The Night (and PoorVisibility) Course is only one of a set of courses developed by Peak Navigation Courses.  Other courses include:







Peak Navigation Courses also provide GPS Navigation Training on a 1:1 basis.
 
Practice in the dark will give you confidence when the mist comes down!



Jane and Mike have been running Peak Navigation Courses since 2004. They are both qualified International Mountain Leaders regularly leading walking holidays both in the U.K. and overseas.


Thursday, 15 January 2015

Wind Chill and Lapse Rate in British Mountains

Wind Chill and Lapse Rate

Walking from my house situated at 300m a.s.l. in the Peak District today I was struck by how cold and damp it was. O.K. it’s January in the U.K. but it felt really cold.

Suitably dressed for a cold day navigating on Kinder Scout
There are two common factors that have an effect on the temperature whilst walking in British Hills. Wind Chill and the Lapse Rate.

Why do we do it?
1.            Lapse Rate
A lot has been written scientifically and in depth about Lapse Rate. There is a good paper from Bangor University. 

However it is essentially the amount that air temperature decreases as you gain altitude. Although there are variables such as whether the air is dry or saturated, generally the temperature decreases around 6.5 degrees C per 1000m climbed.

So for example if you were in Snowdonia, let’s say in Bangor at Sea Level and you were walking to Snowdon via Llanberis.

Bangor                                0m a.s.l.            10 degrees C.

Llanberis                          110m a.s.l              9.3 degrees C.

Half Way Station              500m a.s.l            6.75 degrees C

Snowdon Summit            1085m a.s.l            3 degrees C

However the lapse rate does not take into account the chilling effect of the wind.



2.            Wind Chill
"Wind-chill or windchill, (popularly wind chill factor) is the perceived decrease in air temperature felt by the body on exposed skin due to the flow of air". Wikipedia

Essentially the stronger the wind, the colder it feels! 


Wind

Temperature (Celcius)



(mph)

10
5
0
-5
-10
10

5
-1
-7
-13
-19
20

0
-6
-13
-20
-27
30

-1
-9
-16
-24
-31
40

-2
-10
-18
-26
-34
50

-3
-11
-19
-27
-35
60

-3
-11
-19
-27
-35
70

-3
-10
-18
-26
-34
80

-2
-10
-17
-25
-33
90

-1
-9
-16
-24
-31


Dressed for the cold
So on our walk up Snowdon, if the wind in Llanberis was around 10 mph the temperature at 10 degrees C  would feel more like 5 degrees C.

As we ascend Snowdon, the wind will increase with altitude, let’s say to 20 mph, so the 3 degrees C would feel more like -10 degrees C.

Today in The Peak the temperatures were around 2 degrees C.
But with the wind forecast at around 30 mph it feels more like -15 degrees C.

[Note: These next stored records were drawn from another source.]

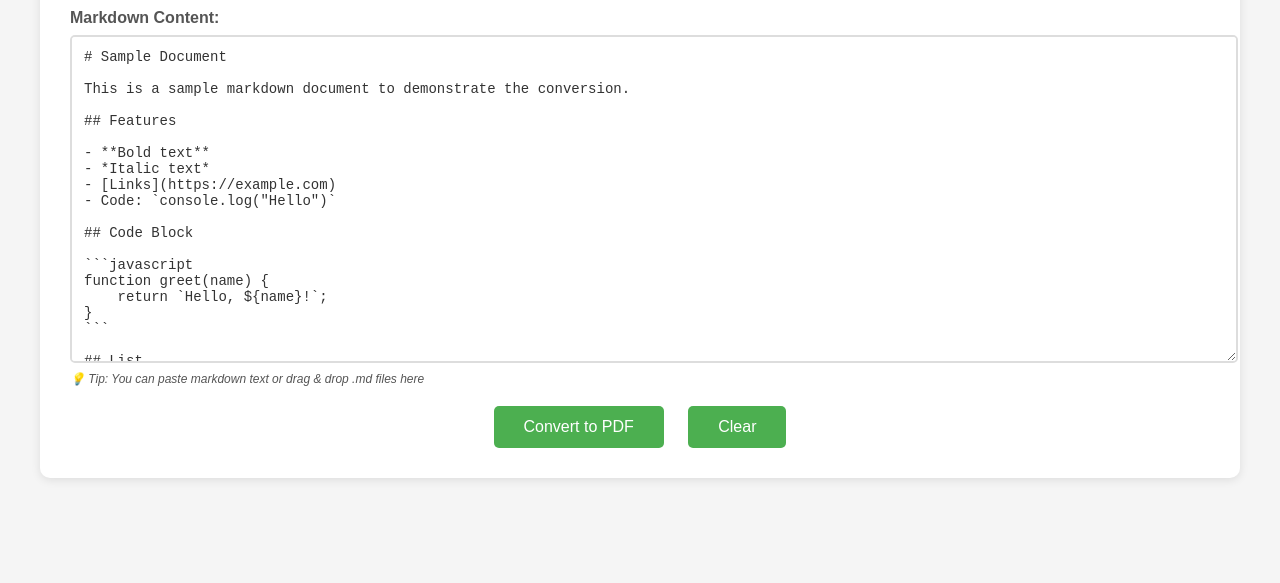
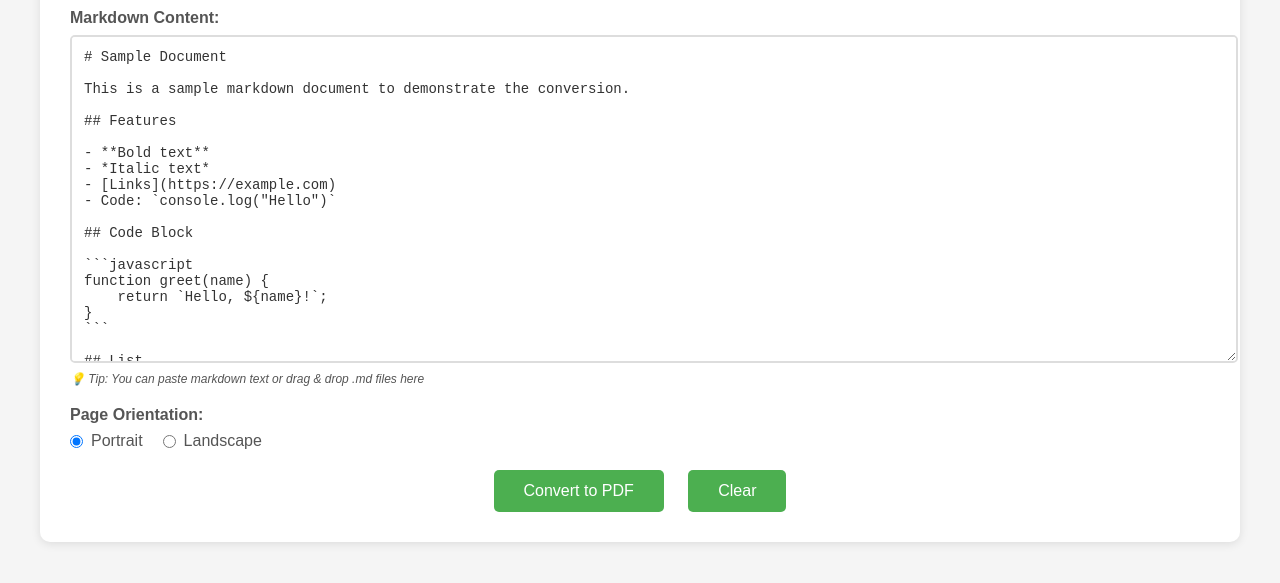
Before and after one commit to mpepping/pandoc-web, a website: page index.html in a window 1280 px wide. Shown: the part 129-712 px from the top of the page. Drawn offline with Linux system fonts and the light colour scheme.

Commit message:
portrait and landscape

```diff
--- a/index.html
+++ b/index.html
@@ -152,6 +152,22 @@
             color: var(--info-color);
             border: 1px solid var(--info-border);
         }
+        .orientation-group {
+            display: flex;
+            gap: 20px;
+            margin-top: 8px;
+        }
+        .radio-label {
+            display: flex;
+            align-items: center;
+            gap: 8px;
+            font-weight: normal;
+            cursor: pointer;
+            margin-bottom: 0;
+        }
+        .radio-label input[type="radio"] {
+            margin: 0;
+        }
     </style>
 </head>
 <body>
@@ -163,6 +179,20 @@
                 <label for="markdown">Markdown Content:</label>
                 <textarea id="markdown" name="markdown" placeholder="Enter your markdown text here or drag and drop a .md file..."></textarea>
                 <div class="upload-hint">💡 Tip: You can paste markdown text or drag & drop .md files here</div>
+            </div>
+
+            <div class="form-group">
+                <label>Page Orientation:</label>
+                <div class="orientation-group">
+                    <label class="radio-label">
+                        <input type="radio" name="orientation" value="portrait" id="portrait" checked>
+                        Portrait
+                    </label>
+                    <label class="radio-label">
+                        <input type="radio" name="orientation" value="landscape" id="landscape">
+                        Landscape
+                    </label>
+                </div>
             </div>
 
             <div class="button-group">
@@ -330,6 +360,8 @@
                 return;
             }
 
+            const orientation = document.querySelector('input[name="orientation"]:checked').value;
+
             convertBtn.disabled = true;
             convertBtn.textContent = 'Converting...';
             showStatus('Converting markdown to PDF...', 'info');
@@ -340,7 +372,7 @@
                     headers: {
                         'Content-Type': 'application/json',
                     },
-                    body: JSON.stringify({ markdown }),
+                    body: JSON.stringify({ markdown, orientation }),
                 });
 
                 if (response.ok) {
--- a/server.js
+++ b/server.js
@@ -16,7 +16,7 @@ app.use(express.json());
 app.use(express.static('.'));
 
 app.post('/convert', async (req, res) => {
-    const { markdown } = req.body;
+    const { markdown, orientation = 'portrait' } = req.body;
 
     if (!markdown) {
         return res.status(400).send('No markdown content provided');
@@ -29,7 +29,8 @@ app.post('/convert', async (req, res) => {
     try {
         fs.writeFileSync(inputFile, markdown);
 
-        const dockerCmd = `docker run --rm -v "${tempDir}:/workspace" -v "${path.join(__dirname, 'assets')}:/assets" ghcr.io/mpepping/pandoc:latest -f markdown -t pdf --pdf-engine=lualatex -V geometry:a4paper --template /assets/eisvogel.tex --number-sections --variable caption-justification=centering -V mainfont="sourcesanspro" -V sansfont="sourcesanspro" -V monofont="sourcecodepro" -V emoji-font="Noto Color Emoji" -o /workspace/${sessionId}.pdf /workspace/${sessionId}.md`;
+        const geometryOption = orientation === 'landscape' ? 'a4paper,landscape' : 'a4paper';
+        const dockerCmd = `docker run --rm -v "${tempDir}:/workspace" -v "${path.join(__dirname, 'assets')}:/assets" ghcr.io/mpepping/pandoc:latest -f markdown -t pdf --pdf-engine=lualatex -V geometry:${geometryOption} --template /assets/eisvogel.tex --number-sections --variable caption-justification=centering -V mainfont="sourcesanspro" -V sansfont="sourcesanspro" -V monofont="sourcecodepro" -V emoji-font="Noto Color Emoji" -o /workspace/${sessionId}.pdf /workspace/${sessionId}.md`;
 
         exec(dockerCmd, (error, stdout, stderr) => {
             if (error) {
```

-15 C no wonder it felt so cold!


So the moral of this is, if you are going out to walk in the hills or mountains in winter, have the right sort of clothing to keep warm and look after yourself.